— Take a practice test immediately.
— Target the low-hanging fruit.
— Use the answers to choose your answer.
— Review punctuation rules.
— When all else fails, choose the shortest answer choice.
— Focus on main ideas.
Take a Practice Test Immediately
The first item on your procrastination-busting to-do list is to take a full-length ACT or SAT practice exam under genuine testing conditions. This means sitting and testing for at least two hours and 55 minutes for the ACT, and at least three hours for the SAT. After taking the exam and scoring it, take note of which questions you found easy, which you found somewhat difficult and which you found very challenging.
In the remaining days or weeks before your test date, focus on boosting your performance in your weakest areas. However, on the day before your exam, boost your confidence by testing yourself only on your strong suits.
Do not try to learn any new content right before the ACT or SAT, as this can induce anxiety. Instead, concentrate on getting yourself into the right headspace by engaging in activities that will relax you.
Target the Low-Hanging Fruit
The math sections on both the ACT and the SAT typically begin with the easiest questions and become progressively more difficult.
But all math questions have the same value, so your strategy should be to catch the low-hanging fruit first — the math questions that are easiest for you to answer correctly. This is highly personal to each test-taker, and discovering what is low-hanging fruit for you involves taking practice tests.
Consider the last few math questions a bonus. If you have time for them on exam day, that is wonderful. However, you can still earn a great score if you do not, assuming you performed well on the previous questions.
Use the Answers to Choose Your Answer
Turning again to math, ACT and SAT test creators generally sequence the answer choices from lowest to highest in terms of numerical value.

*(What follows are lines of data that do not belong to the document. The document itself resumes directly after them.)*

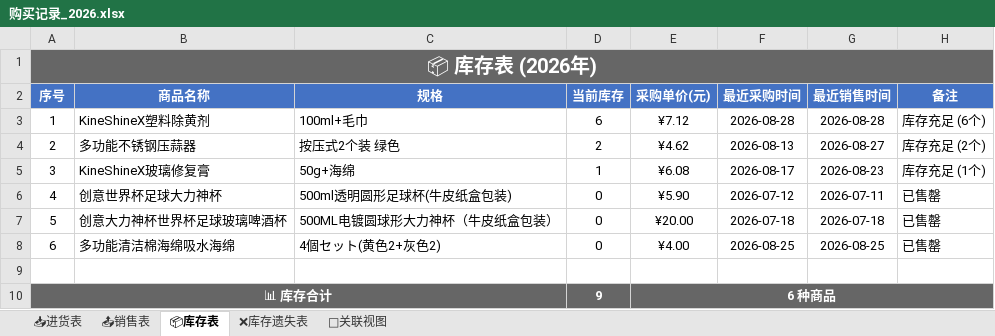
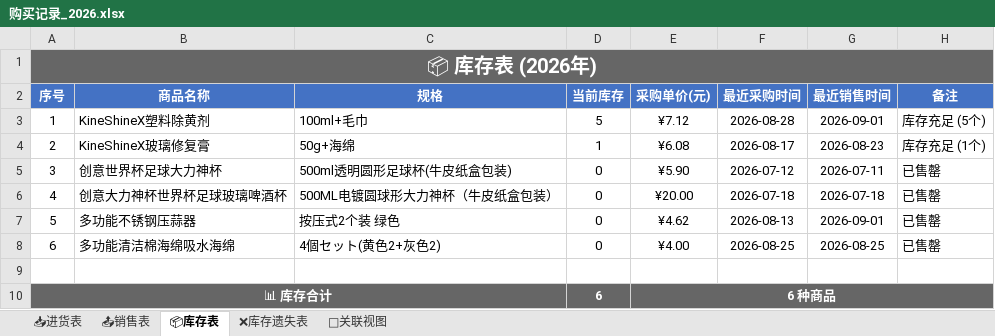
Before and after one commit to xiaoba1/amazon_record, an Excel workbook: 购买记录/归档表格/购买记录_2026.xlsx, sheet 📦库存表, drawn as a sheet; values as stored, in another font and other column widths than the file's, no borders; removed rows and columns are numbered as before the commit, all else as after; the diff names each change by its address in the sheet, - before the commit and + after, or states it on an @@ line.

```diff
--- a/购买记录/归档表格/购买记录_2026.xlsx (sheet 📦库存表)
+++ b/购买记录/归档表格/购买记录_2026.xlsx (sheet 📦库存表)
-D3 (当前库存): 6
+D3 (当前库存): 5
-G3 (最近销售时间): 2026-08-28
+G3 (最近销售时间): 2026-09-01
-H3 (备注): 库存充足 (6个)
+H3 (备注): 库存充足 (5个)
-row 4: 2 | 多功能不锈钢压蒜器 | 按压式2个装 绿色 | 2 | ¥4.62 | 2026-08-13 | 2026-08-27 | 库存充足 (2个)
@@ column A (序号) renumbered between rows 4 and 6 @@
+row 7: 5 | 多功能不锈钢压蒜器 | 按压式2个装 绿色 | 0 | ¥4.62 | 2026-08-13 | 2026-09-01 | 已售罄
-D10 (当前库存): 9
+D10 (当前库存): 6
```
Also changed, not shown: sheet 📤销售表, sheet 🔗关联视图, 1 other file.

Students who use the “plugging in numbers” strategy on SAT math should start with answer choices B and C, which will often be the median of the answer choices provided. ACT test-takers should start with answer choice C.
If choice C works, great! But if not, at least you will have a better idea of what the true answer could be. For a smaller solution, for example, you might then move to consider answer choice A.
Review Punctuation Rules
Every ACT and SAT exam assesses punctuation rules to some degree. While the rules governing comma usage can be quite complex, those governing colon, semicolon, dash and period usage tend to be more straightforward.
When All Else Fails, Choose the Shortest Answer Choice
One of the writing principles tested on the ACT and SAT is conciseness, which is achieved through eliminating redundancies and sticking to clear, straightforward language. The conciseness rule dictates, “If you can express the same idea in fewer words, do so.”
While this should not be your default strategy in the writing section, it can be a helpful compass when you find yourself without direction.
Focus on Main Ideas
The reading sections on both tests contain several passages that vary in terms of subject area and writing style.
Given the time constraints of ths ACT and SAT, students only have time to skim the texts with an eye toward main ideas. Students must get in the habit of tuning out details that are less important to get to the gist of the passages.
While it is always better to leave yourself plenty of time to prepare for the ACT or SAT, practicing these six tips will help if you are crunched for time. They will not only empower you with score-boosting strategies, they will also boost your confidence, which is critical to achieving your goals on the test.
More from U.S. News